• [Try it]: Word for word, restate the line containing "-->|live mode| C" and all the lines that come after it in the entries below. Include nothing from before it.

• [Task inputs]:
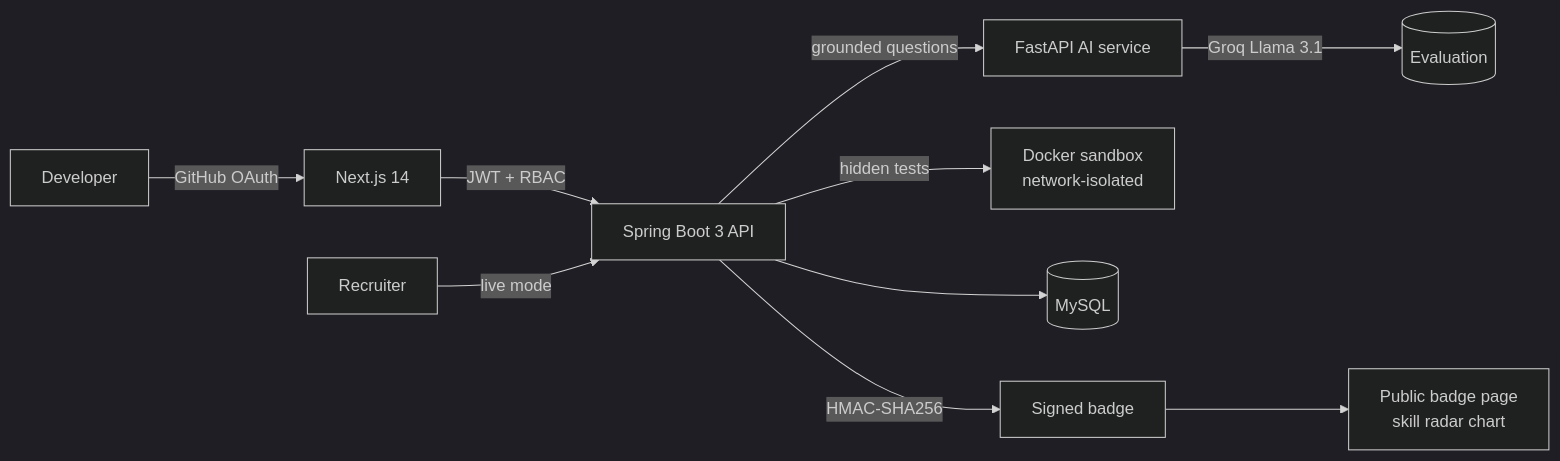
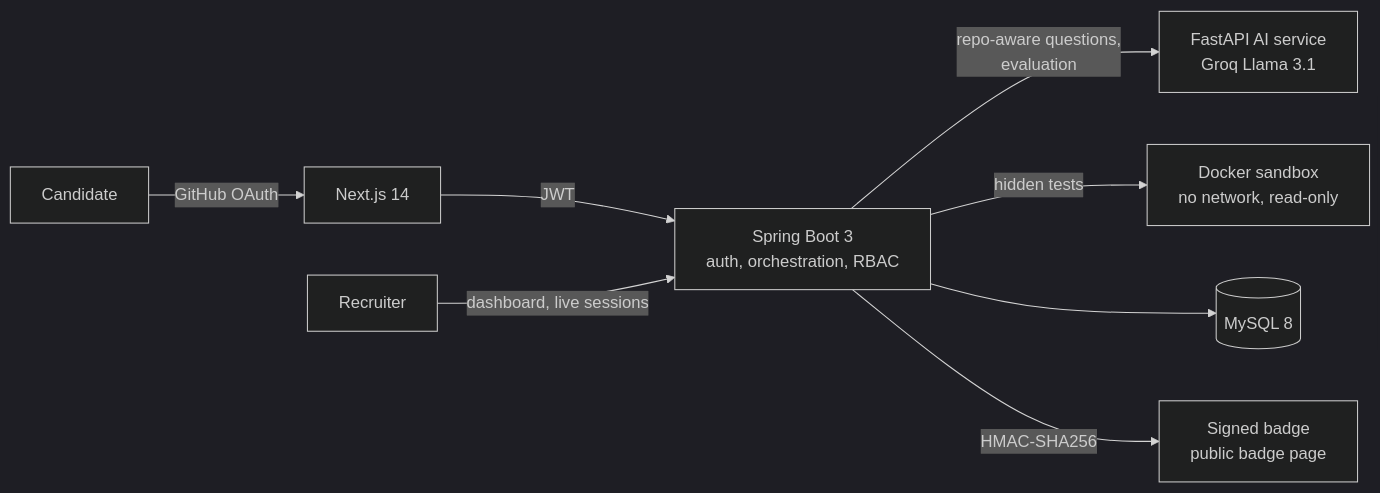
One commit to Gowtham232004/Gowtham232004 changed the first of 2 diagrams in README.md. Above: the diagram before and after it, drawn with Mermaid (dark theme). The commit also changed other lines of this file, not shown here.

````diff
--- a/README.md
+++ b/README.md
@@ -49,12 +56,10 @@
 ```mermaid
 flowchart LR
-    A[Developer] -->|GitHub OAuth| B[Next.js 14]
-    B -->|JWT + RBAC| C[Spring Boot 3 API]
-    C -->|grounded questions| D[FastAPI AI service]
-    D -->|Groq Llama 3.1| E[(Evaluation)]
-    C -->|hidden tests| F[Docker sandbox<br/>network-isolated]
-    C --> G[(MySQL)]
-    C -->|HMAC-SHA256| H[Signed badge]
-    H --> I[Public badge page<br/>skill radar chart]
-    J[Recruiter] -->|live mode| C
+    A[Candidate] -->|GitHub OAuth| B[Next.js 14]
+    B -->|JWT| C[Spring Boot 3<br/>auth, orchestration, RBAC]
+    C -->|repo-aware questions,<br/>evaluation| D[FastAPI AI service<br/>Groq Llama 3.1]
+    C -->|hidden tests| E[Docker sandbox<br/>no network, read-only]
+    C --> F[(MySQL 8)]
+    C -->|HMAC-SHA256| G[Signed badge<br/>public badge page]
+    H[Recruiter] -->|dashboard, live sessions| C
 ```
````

• [The completed task]:
-    J[Recruiter] -->|live mode| C
+    A[Candidate] -->|GitHub OAuth| B[Next.js 14]
+    B -->|JWT| C[Spring Boot 3<br/>auth, orchestration, RBAC]
+    C -->|repo-aware questions,<br/>evaluation| D[FastAPI AI service<br/>Groq Llama 3.1]
+    C -->|hidden tests| E[Docker sandbox<br/>no network, read-only]
+    C --> F[(MySQL 8)]
+    C -->|HMAC-SHA256| G[Signed badge<br/>public badge page]
+    H[Recruiter] -->|dashboard, live sessions| C
 ```
````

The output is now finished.